* [The data]:
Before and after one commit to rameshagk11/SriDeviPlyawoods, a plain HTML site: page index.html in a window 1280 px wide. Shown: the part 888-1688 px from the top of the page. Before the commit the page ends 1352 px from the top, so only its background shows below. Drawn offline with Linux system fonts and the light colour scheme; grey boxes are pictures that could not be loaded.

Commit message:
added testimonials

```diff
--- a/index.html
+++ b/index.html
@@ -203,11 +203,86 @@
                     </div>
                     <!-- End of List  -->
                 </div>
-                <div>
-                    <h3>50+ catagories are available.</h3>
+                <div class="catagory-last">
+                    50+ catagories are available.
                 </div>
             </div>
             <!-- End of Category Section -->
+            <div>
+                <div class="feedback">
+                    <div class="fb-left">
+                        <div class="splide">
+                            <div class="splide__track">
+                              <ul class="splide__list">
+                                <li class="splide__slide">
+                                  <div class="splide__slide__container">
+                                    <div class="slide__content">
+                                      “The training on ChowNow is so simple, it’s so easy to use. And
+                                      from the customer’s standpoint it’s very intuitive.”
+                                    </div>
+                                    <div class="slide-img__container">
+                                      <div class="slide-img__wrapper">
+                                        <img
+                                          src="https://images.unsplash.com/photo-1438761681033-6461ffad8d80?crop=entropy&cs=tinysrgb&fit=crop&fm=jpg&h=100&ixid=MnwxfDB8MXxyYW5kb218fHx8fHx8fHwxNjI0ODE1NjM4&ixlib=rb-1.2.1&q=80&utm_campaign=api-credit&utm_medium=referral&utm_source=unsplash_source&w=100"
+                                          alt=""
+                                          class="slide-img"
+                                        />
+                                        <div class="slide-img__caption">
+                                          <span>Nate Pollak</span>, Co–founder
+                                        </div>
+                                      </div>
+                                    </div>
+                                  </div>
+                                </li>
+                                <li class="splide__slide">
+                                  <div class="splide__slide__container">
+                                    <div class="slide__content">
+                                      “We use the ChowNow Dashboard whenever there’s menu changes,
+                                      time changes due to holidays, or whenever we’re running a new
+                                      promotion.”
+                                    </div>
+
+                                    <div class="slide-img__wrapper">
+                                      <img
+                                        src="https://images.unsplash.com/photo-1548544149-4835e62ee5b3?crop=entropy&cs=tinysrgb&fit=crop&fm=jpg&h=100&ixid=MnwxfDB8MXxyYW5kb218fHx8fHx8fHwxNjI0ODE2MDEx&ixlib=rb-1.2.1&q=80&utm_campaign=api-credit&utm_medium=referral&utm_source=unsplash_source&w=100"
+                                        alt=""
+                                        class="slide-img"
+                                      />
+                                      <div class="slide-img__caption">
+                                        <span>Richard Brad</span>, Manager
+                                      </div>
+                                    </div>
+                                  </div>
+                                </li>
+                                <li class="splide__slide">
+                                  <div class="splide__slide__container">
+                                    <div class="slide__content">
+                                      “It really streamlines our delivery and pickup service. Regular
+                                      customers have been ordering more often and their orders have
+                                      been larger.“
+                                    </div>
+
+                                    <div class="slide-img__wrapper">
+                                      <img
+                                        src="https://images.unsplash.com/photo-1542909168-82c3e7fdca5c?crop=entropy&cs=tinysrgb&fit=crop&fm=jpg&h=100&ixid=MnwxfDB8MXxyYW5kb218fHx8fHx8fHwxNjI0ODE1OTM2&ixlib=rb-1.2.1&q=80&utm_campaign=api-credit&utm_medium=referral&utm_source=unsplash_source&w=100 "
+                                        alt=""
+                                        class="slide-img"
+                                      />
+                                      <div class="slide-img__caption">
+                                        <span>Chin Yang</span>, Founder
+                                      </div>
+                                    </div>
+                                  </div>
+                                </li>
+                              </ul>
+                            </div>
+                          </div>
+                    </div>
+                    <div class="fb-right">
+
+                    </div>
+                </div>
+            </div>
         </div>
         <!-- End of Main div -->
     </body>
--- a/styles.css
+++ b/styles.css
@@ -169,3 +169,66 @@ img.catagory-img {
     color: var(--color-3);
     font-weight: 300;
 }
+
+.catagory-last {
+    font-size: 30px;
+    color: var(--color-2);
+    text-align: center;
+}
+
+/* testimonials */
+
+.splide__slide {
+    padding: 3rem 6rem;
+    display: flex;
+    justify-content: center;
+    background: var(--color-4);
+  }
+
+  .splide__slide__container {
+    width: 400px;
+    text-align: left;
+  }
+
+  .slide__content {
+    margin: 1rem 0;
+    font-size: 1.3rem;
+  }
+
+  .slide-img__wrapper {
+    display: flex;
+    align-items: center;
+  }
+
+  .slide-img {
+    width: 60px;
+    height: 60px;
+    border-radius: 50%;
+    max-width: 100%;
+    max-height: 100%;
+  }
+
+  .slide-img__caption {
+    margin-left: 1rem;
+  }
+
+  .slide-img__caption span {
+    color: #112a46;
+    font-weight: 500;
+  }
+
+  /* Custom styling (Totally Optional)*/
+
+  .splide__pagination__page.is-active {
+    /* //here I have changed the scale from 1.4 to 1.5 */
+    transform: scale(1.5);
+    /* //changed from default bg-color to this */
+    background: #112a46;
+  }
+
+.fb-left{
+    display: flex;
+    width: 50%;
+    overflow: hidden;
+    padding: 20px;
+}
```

* [Exercise aim]: Find each line in the listing above that contains "color", and copy that line.

* [Written solution]:
     color: var(--color-3);
+    color: var(--color-2);
+    background: var(--color-4);
+    color: #112a46;
+    /* //changed from default bg-color to this */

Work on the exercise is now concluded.